Oregon became the first state in U.S. history to allow residents to identify themselves as neither male nor female on state driver's licenses on Thursday (15 June).
The rule, approved by the Oregon Transportation Commission, now gives an extra option 'X' in addition to the 'M' for male and 'F' for female options on their licenses. The state's Driver and Motor Vehicle Services Division expects to start offering the option from July. The third-gender option will also be made available on ID cards soon.
The decision came a year after a Portland circuit court judge granted army veteran Jamie Shupe's request to change gender from female to a third, non-gender option.
Shupe became the first legally non-binary person – identifying as neither male nor female — in the United States in June last year.
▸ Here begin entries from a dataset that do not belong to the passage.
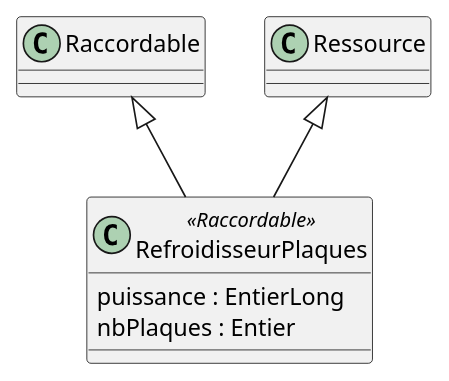
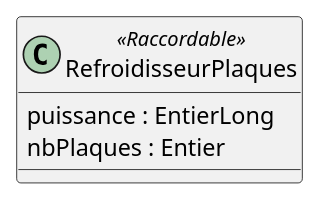
The diagram in refroidisseurPlaques.iuml (beerfactory/brewbox-uml), drawn with PlantUML before and after one commit. The commit also changed 5 other files, not shown here.

```diff
--- a/refroidisseurPlaques.iuml
+++ b/refroidisseurPlaques.iuml
@@ -1,7 +1,4 @@
 class RefroidisseurPlaques <<Raccordable>> {
     puissance : EntierLong
 	nbPlaques : Entier
 }
-
-Raccordable <|-- RefroidisseurPlaques
-Ressource <|-- RefroidisseurPlaques
```
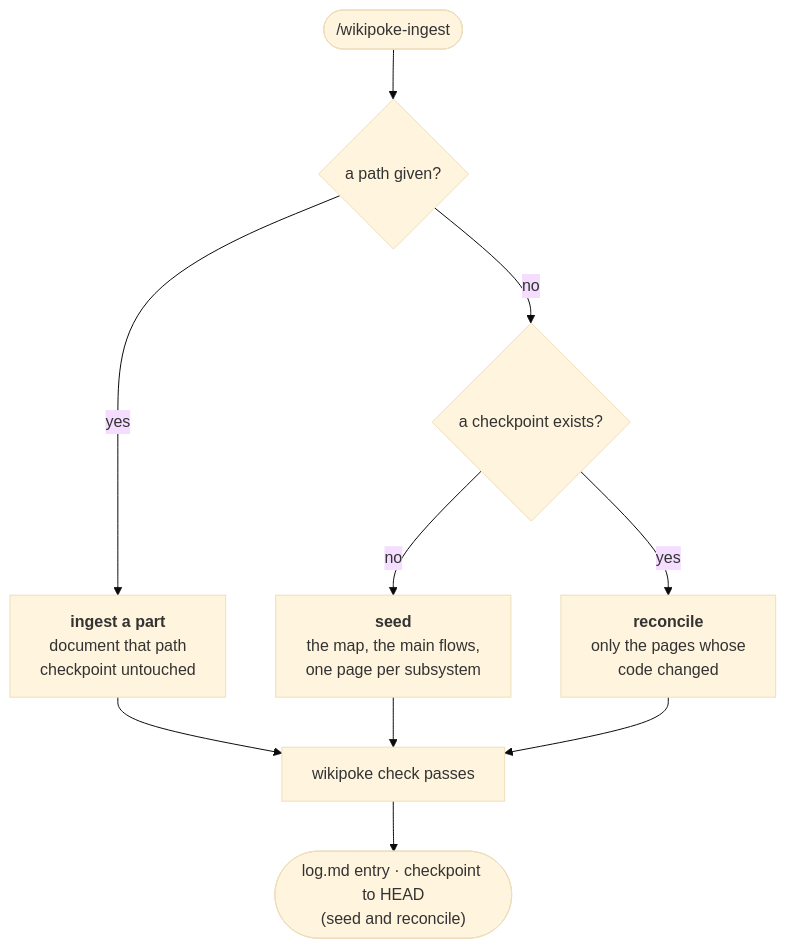
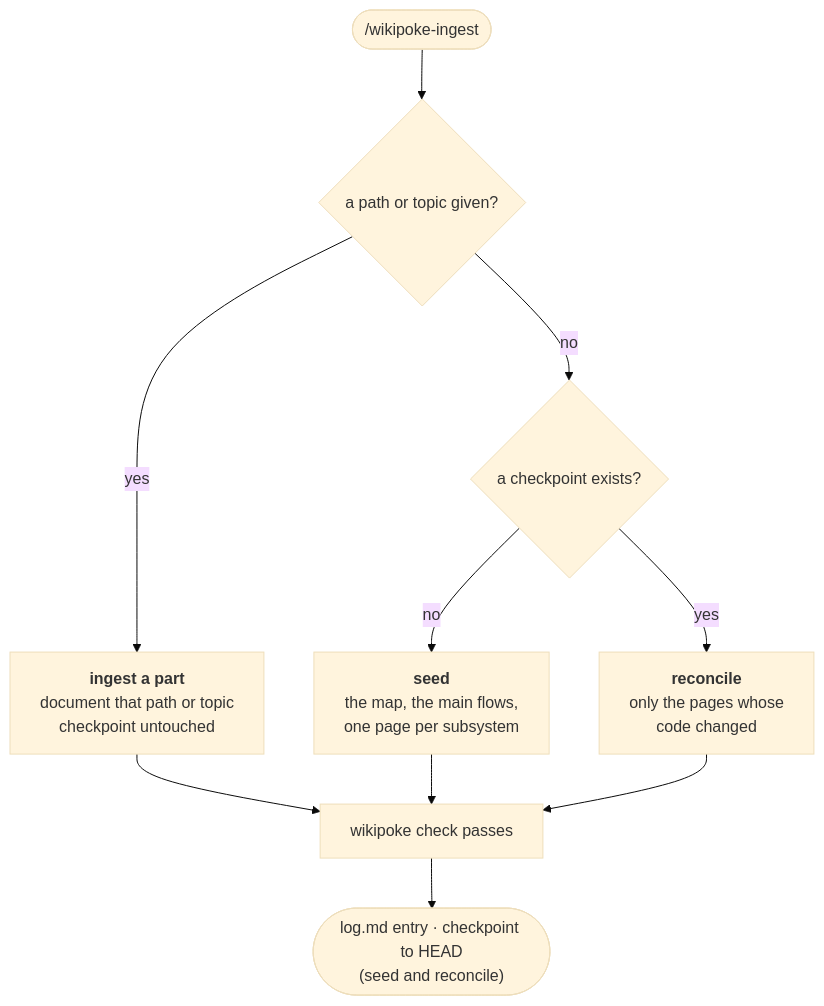
Before and after one commit to webreactiva/wikipoke: the third of 3 diagrams in README.md, drawn with Mermaid (base theme). The commit also changed other lines of this file, not shown here.

````diff
--- a/README.md
+++ b/README.md
@@ -269,12 +322,12 @@
 ```mermaid
 flowchart TD
-    run(["/wikipoke-ingest"]) --> arg{"a path given?"}
-    arg -- yes --> part["<b>ingest a part</b><br/>document that path<br/>checkpoint untouched"]
+    run(["/wikipoke-ingest"]) --> arg{"a path or topic given?"}
+    arg -- yes --> part["<b>ingest a part</b><br/>document that path or topic<br/>checkpoint untouched"]
     arg -- no --> state{"a checkpoint exists?"}
     state -- no --> seed["<b>seed</b><br/>the map, the main flows,<br/>one page per subsystem"]
     state -- yes --> reconcile["<b>reconcile</b><br/>only the pages whose<br/>code changed"]
     part --> verify["wikipoke check passes"]
     seed --> verify
     reconcile --> verify
     verify --> done(["log.md entry · checkpoint to HEAD<br/>(seed and reconcile)"])
 ```
````
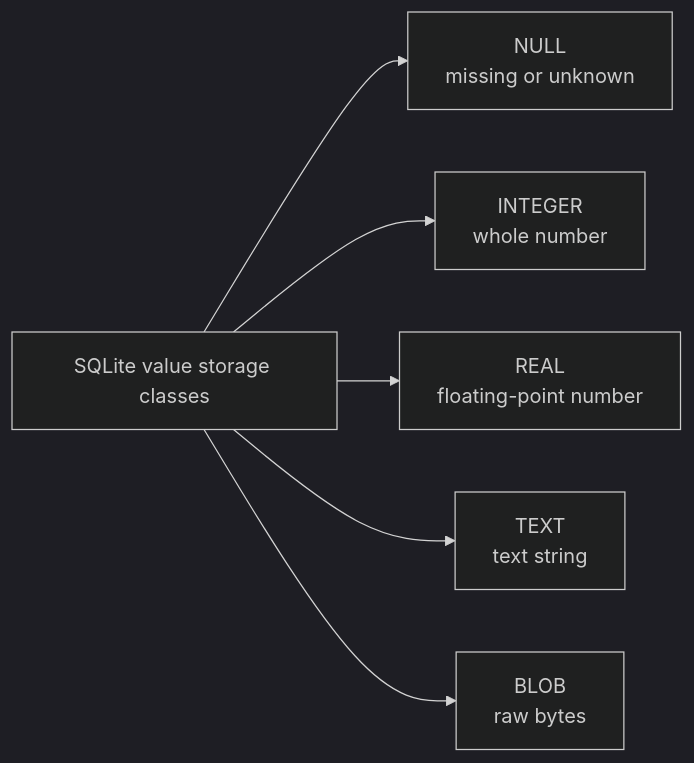
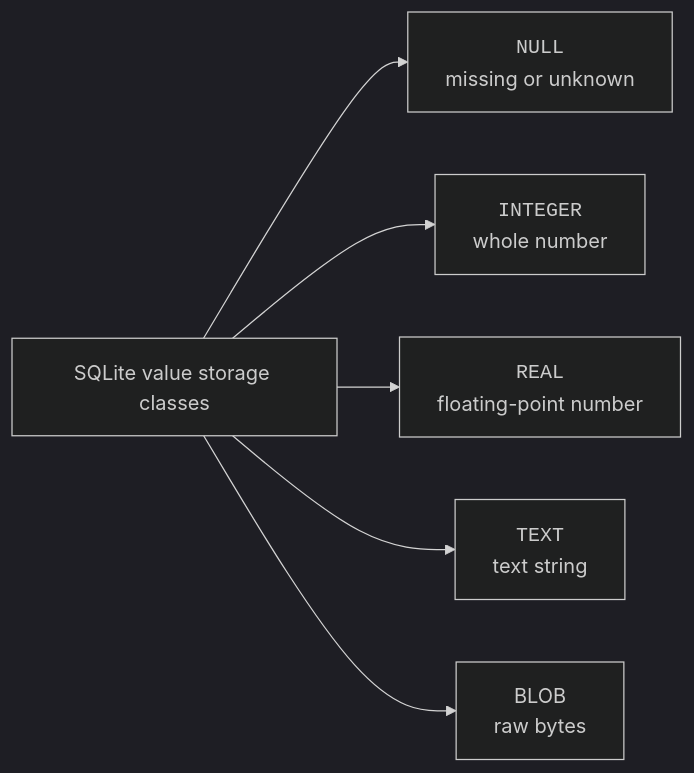
The second of 6 diagrams in content/courses/sqlite-for-beginners/data-types.mdx (dataslope/dataslope), drawn with Mermaid (dark theme) before and after one commit. The commit also changed other lines of this file and 283 other files, not shown here.

First line of the commit message:
Diagrams as elements, not characters: fix the box model, sweep the corpus, and make syntax breakdowns a convention (#652)

````diff
--- a/content/courses/sqlite-for-beginners/data-types.mdx
+++ b/content/courses/sqlite-for-beginners/data-types.mdx
@@ -58,9 +58,9 @@
 ```mermaid
 flowchart LR
     S["SQLite value storage classes"]
-    S --> N["NULL<br/>missing or unknown"]
-    S --> I["INTEGER<br/>whole number"]
-    S --> R["REAL<br/>floating-point number"]
-    S --> T["TEXT<br/>text string"]
+    S --> N["<code>NULL</code><br/>missing or unknown"]
+    S --> I["<code>INTEGER</code><br/>whole number"]
+    S --> R["<code>REAL</code><br/>floating-point number"]
+    S --> T["<code>TEXT</code><br/>text string"]
     S --> B["BLOB<br/>raw bytes"]
 ```
````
"I very much plan to head to the nearest DMV and ask for that ID to be corrected on July 3rd, and then I'll no doubt stand out front of the building, or sit in the car, and cry," he said.
Transgender advocates called this move as a victory for civil rights. "I think this will make a real difference in people's lives, and I think it is a great step for removing even more barriers," Amy Herzfeld-Copple, co-director of LGBTQ advocacy group Basic Rights Oregon, told PBS Newshour.
Following Shupe, a small group of people in California have also obtained court orders that legally identify them as non-binary.
Prominent intersex activists Sara Kelley Keenan and David Strachan have worked for years to convince the states to officially recognize their identity. Keenan was able to change her New York City-issued birth certificate last September which initially read "female" in the sex field but now says "intersex."
According to a 2015 survey in the US, nearly one-third of transgender people who showed an ID with a name or gender that did not match their supposed gender reported harassment, discrimination or assault.